Data entries:
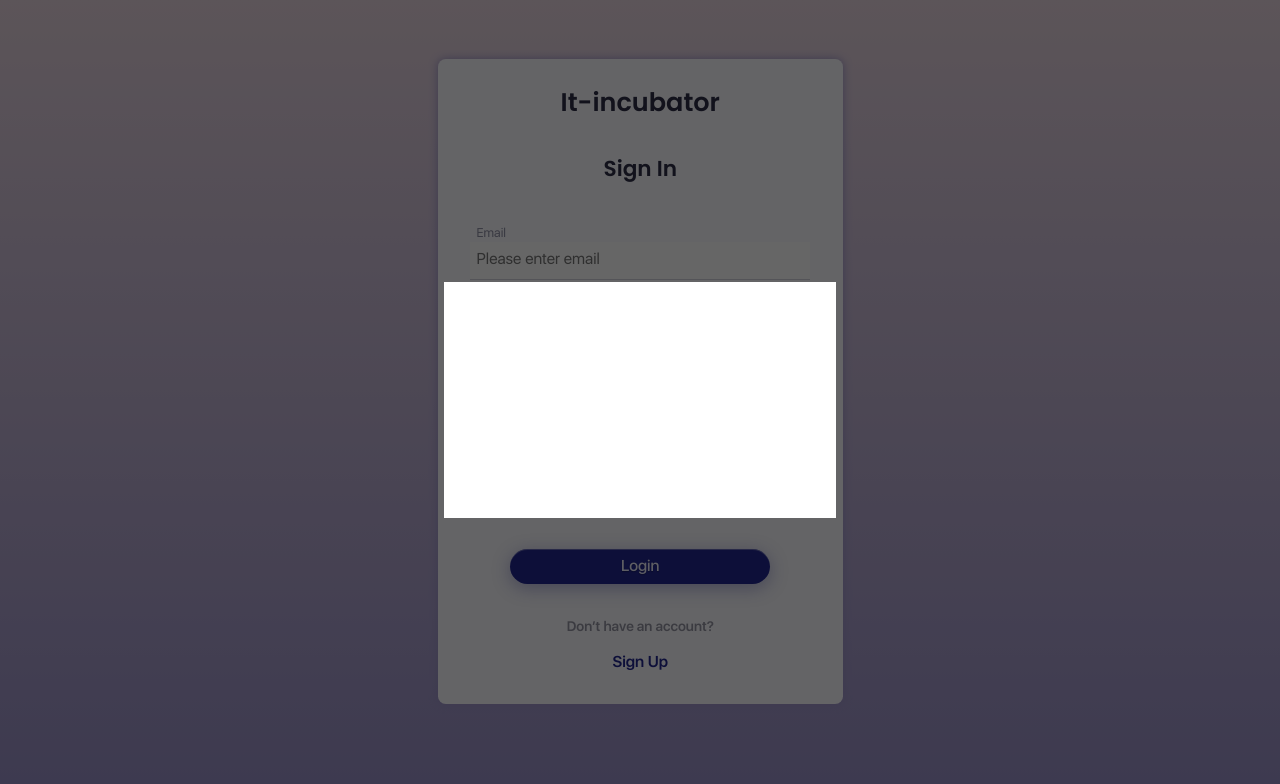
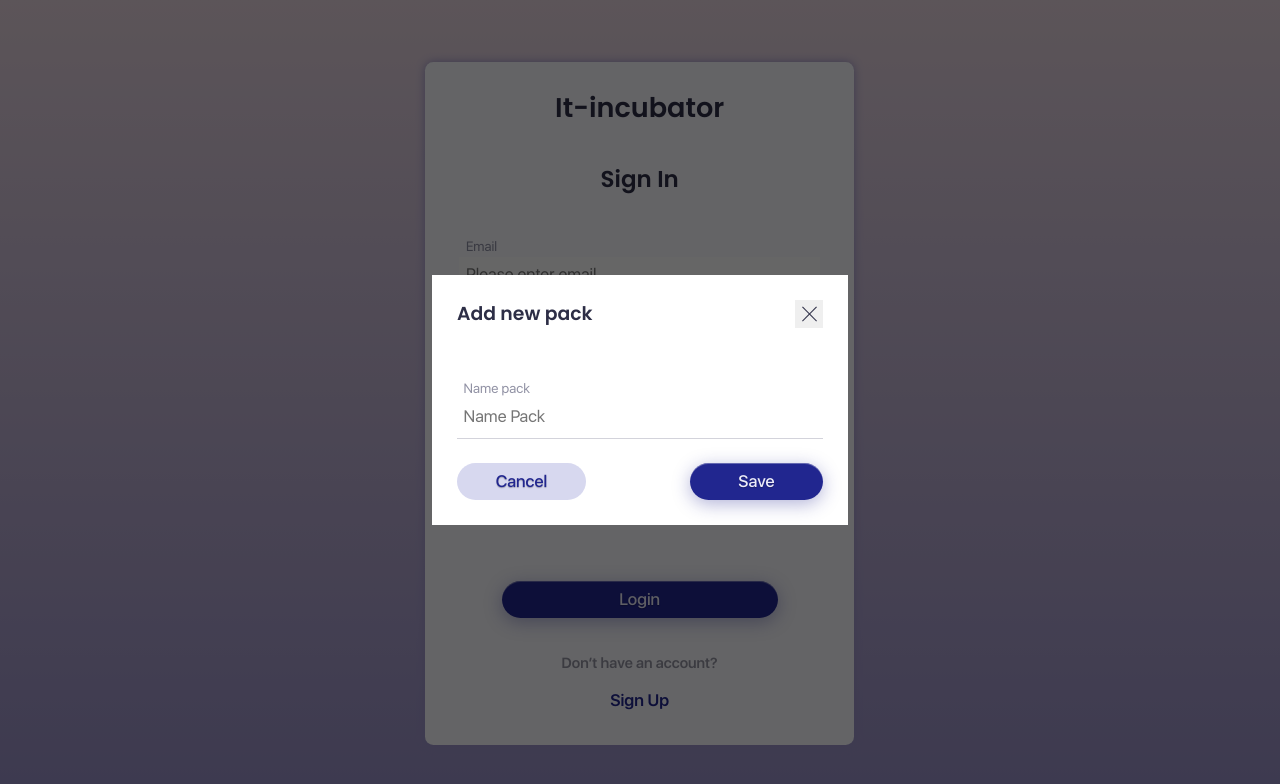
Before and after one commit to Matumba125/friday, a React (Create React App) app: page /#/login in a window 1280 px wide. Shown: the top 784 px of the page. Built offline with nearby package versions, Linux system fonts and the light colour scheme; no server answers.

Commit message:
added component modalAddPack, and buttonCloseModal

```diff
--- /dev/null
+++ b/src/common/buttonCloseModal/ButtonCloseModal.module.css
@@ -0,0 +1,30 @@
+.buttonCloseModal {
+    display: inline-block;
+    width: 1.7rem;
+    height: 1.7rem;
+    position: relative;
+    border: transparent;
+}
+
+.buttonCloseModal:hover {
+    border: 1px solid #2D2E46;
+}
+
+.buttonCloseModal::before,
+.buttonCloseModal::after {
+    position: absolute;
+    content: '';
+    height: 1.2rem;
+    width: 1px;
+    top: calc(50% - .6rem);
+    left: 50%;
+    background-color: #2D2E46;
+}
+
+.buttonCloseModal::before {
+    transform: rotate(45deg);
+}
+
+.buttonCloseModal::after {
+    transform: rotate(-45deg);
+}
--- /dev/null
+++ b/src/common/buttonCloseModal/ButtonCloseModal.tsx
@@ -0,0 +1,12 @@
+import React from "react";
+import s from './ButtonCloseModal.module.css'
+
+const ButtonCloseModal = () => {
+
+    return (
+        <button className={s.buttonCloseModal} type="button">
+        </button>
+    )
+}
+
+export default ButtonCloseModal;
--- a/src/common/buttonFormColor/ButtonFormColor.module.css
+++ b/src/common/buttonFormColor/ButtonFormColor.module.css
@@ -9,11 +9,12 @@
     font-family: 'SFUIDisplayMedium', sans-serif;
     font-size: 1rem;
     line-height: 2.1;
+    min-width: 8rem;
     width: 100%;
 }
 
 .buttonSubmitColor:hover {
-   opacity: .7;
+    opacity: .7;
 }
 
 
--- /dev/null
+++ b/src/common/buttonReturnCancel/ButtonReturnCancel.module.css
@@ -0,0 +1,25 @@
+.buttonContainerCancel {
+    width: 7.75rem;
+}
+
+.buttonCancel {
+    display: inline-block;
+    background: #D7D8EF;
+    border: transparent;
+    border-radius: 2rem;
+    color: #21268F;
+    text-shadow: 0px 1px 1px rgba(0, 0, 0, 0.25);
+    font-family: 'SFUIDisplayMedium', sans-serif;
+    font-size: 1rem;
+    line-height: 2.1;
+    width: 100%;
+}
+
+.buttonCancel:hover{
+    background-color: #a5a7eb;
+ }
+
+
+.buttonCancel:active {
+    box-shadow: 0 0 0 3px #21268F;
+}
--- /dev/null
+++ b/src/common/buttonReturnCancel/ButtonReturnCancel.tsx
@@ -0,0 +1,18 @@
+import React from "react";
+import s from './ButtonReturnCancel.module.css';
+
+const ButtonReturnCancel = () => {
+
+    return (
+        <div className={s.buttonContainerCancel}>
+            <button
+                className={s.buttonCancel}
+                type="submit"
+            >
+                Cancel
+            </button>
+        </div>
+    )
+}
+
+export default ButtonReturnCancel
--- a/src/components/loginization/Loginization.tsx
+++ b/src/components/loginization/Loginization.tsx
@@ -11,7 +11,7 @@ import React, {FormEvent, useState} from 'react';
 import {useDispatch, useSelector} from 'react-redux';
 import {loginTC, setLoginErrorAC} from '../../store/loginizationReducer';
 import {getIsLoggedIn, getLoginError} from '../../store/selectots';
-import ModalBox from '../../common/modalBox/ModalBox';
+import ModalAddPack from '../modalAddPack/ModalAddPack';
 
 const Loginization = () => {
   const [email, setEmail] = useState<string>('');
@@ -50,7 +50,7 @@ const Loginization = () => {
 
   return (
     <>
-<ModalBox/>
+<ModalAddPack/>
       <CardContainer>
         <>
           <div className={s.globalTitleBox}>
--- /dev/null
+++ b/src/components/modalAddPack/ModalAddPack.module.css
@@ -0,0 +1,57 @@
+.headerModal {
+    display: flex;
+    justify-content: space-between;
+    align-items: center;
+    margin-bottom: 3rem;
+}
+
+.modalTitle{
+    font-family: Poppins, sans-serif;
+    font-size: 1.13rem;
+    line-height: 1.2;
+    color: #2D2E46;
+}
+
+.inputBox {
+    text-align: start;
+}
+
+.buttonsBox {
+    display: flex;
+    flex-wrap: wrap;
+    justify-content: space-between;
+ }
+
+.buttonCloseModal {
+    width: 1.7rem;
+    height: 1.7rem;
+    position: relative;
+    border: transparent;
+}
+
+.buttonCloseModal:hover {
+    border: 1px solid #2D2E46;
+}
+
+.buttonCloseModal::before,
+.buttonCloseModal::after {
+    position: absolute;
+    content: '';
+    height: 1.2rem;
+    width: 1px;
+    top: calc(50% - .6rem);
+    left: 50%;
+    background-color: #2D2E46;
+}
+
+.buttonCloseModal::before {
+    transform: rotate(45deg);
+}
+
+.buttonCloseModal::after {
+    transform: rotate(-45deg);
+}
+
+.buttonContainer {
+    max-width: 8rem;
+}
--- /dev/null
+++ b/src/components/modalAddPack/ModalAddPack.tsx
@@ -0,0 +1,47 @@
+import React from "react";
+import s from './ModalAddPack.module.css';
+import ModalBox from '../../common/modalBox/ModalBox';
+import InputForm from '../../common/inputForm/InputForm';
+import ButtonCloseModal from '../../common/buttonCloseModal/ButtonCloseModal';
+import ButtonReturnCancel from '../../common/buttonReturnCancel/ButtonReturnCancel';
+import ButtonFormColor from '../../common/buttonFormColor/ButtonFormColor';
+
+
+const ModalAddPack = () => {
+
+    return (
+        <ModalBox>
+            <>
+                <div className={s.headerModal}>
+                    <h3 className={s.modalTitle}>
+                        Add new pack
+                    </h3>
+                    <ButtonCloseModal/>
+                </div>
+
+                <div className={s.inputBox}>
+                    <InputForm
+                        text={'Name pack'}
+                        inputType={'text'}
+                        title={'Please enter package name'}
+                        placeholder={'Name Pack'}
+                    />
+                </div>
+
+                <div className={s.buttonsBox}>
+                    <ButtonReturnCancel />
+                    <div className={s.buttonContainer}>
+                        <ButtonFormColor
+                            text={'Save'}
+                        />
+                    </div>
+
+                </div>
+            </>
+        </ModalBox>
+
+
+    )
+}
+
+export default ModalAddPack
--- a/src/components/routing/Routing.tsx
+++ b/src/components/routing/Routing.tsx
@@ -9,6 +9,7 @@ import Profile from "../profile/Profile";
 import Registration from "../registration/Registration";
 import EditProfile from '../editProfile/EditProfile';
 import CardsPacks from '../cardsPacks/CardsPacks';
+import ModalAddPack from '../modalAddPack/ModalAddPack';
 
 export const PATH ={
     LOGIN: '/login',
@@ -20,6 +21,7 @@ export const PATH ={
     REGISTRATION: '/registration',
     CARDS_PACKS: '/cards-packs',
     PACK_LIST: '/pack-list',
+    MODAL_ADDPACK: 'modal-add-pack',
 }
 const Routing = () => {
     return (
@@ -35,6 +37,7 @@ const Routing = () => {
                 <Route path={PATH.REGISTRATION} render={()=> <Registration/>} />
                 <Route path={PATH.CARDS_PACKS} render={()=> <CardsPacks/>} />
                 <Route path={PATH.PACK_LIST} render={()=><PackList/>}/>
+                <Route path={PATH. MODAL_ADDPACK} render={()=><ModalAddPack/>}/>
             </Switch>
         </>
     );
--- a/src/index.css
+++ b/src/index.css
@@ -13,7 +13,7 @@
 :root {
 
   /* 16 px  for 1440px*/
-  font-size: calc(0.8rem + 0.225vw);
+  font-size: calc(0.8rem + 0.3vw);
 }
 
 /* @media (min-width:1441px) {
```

---

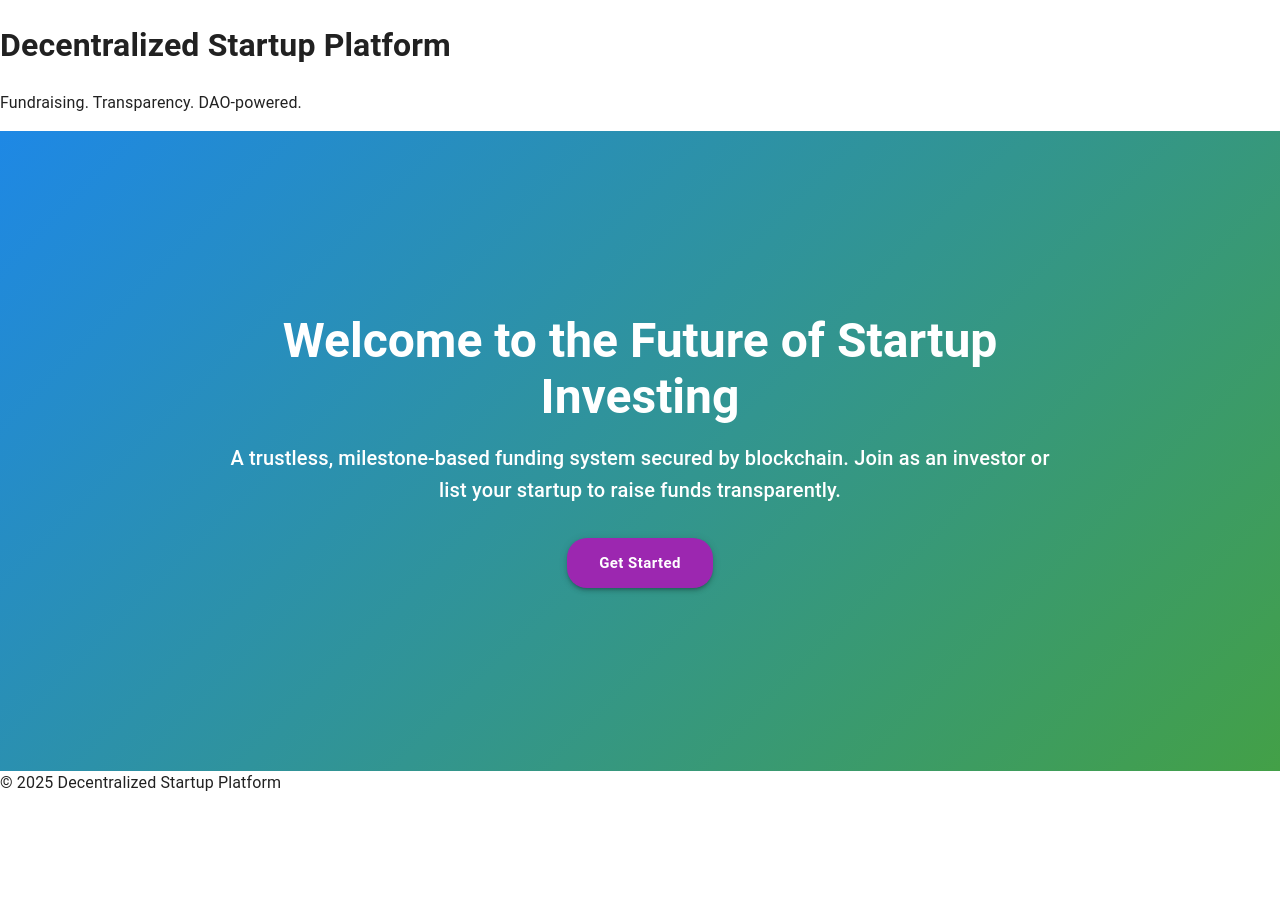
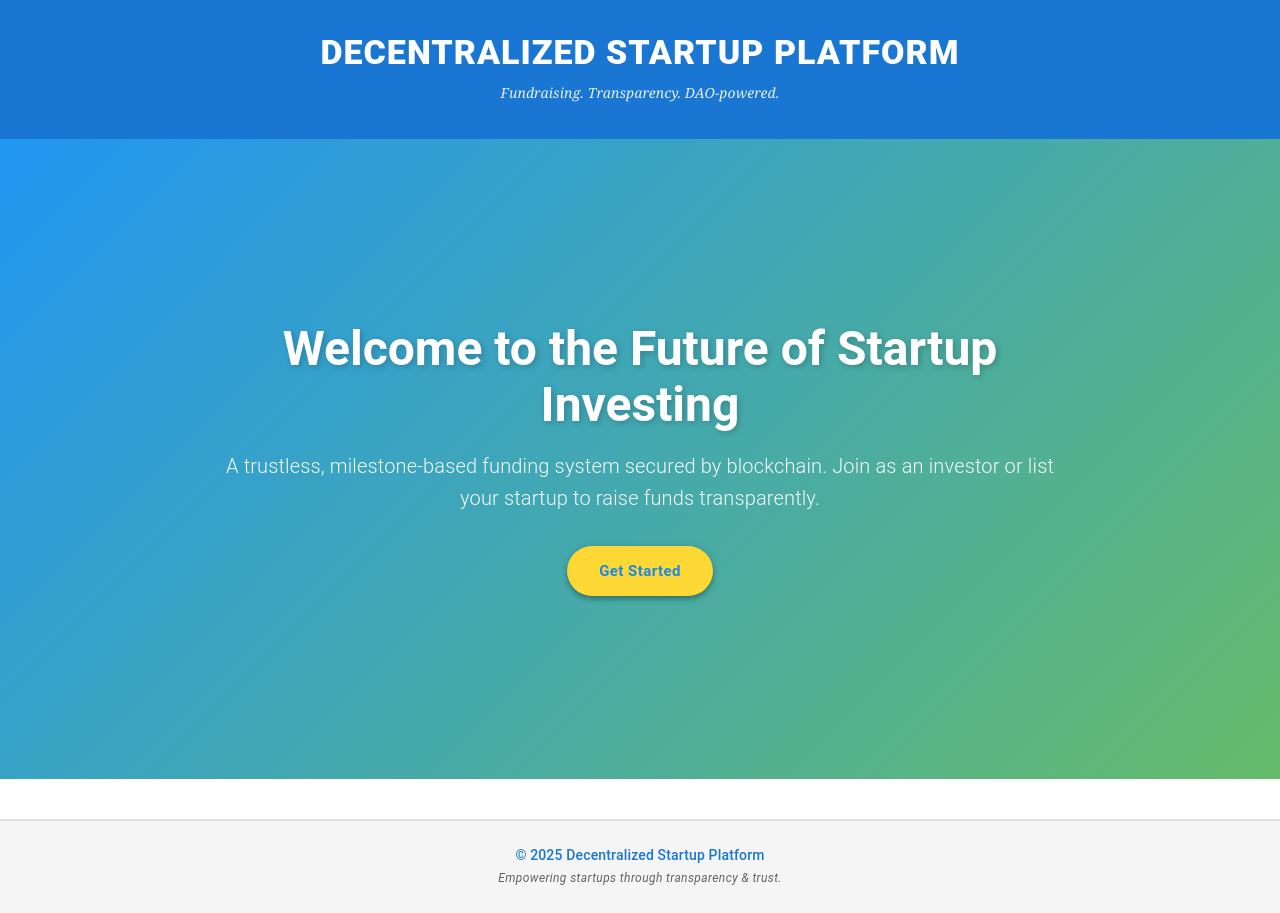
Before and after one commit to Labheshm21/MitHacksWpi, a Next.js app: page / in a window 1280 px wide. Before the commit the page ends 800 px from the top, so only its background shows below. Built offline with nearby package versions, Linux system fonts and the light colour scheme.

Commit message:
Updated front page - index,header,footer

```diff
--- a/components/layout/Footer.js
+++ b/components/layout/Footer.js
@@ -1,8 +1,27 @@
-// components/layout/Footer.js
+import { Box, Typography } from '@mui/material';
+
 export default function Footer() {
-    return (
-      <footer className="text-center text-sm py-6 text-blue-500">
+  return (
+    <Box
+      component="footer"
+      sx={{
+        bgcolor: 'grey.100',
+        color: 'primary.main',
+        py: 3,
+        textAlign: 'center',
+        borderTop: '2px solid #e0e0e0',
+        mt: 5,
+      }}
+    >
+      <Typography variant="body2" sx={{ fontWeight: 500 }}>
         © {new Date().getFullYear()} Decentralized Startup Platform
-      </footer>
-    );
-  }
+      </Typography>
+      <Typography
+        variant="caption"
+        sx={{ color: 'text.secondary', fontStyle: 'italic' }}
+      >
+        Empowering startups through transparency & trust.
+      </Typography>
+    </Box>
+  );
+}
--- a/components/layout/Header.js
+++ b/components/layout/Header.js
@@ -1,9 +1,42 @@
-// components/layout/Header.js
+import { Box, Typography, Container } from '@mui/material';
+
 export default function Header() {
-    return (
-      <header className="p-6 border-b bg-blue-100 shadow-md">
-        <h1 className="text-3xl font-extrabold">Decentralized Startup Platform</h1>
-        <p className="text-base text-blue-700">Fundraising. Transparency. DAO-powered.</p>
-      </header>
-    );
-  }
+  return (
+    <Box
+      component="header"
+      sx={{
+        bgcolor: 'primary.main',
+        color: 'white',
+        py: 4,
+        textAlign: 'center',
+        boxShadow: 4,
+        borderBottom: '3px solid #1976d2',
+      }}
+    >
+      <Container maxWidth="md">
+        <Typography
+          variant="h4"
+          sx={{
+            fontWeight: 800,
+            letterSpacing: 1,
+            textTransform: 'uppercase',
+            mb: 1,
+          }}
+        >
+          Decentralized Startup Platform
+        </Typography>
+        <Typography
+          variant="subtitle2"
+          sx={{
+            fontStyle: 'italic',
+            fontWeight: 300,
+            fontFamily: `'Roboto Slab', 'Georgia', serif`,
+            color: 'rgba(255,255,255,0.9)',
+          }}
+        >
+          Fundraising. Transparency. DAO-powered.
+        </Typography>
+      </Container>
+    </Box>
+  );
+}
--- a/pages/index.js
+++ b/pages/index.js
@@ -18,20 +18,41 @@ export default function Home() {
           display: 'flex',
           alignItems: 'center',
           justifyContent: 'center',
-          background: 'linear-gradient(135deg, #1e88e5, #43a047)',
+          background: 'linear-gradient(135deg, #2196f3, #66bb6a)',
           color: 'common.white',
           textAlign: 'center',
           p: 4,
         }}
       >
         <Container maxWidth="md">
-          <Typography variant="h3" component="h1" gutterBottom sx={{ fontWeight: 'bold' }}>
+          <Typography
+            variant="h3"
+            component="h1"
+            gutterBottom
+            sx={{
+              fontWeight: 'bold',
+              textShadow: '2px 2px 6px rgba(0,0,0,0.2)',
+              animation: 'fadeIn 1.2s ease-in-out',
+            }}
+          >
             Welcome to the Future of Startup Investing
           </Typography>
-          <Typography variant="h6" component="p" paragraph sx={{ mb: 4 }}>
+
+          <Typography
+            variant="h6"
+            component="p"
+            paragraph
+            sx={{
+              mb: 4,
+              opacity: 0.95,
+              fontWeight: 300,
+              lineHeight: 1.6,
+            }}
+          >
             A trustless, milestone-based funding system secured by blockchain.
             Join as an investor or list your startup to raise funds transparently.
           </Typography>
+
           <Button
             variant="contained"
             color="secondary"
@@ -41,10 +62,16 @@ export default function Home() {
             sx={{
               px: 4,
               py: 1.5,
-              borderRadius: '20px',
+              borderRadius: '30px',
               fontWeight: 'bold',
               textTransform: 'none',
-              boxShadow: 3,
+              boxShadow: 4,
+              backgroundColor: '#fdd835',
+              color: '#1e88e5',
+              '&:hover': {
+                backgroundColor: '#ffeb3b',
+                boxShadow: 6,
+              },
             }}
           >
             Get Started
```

Prompt | For every line above that includes the string "fontStyle", copy the line.

The answer |
+        sx={{ color: 'text.secondary', fontStyle: 'italic' }}
+            fontStyle: 'italic',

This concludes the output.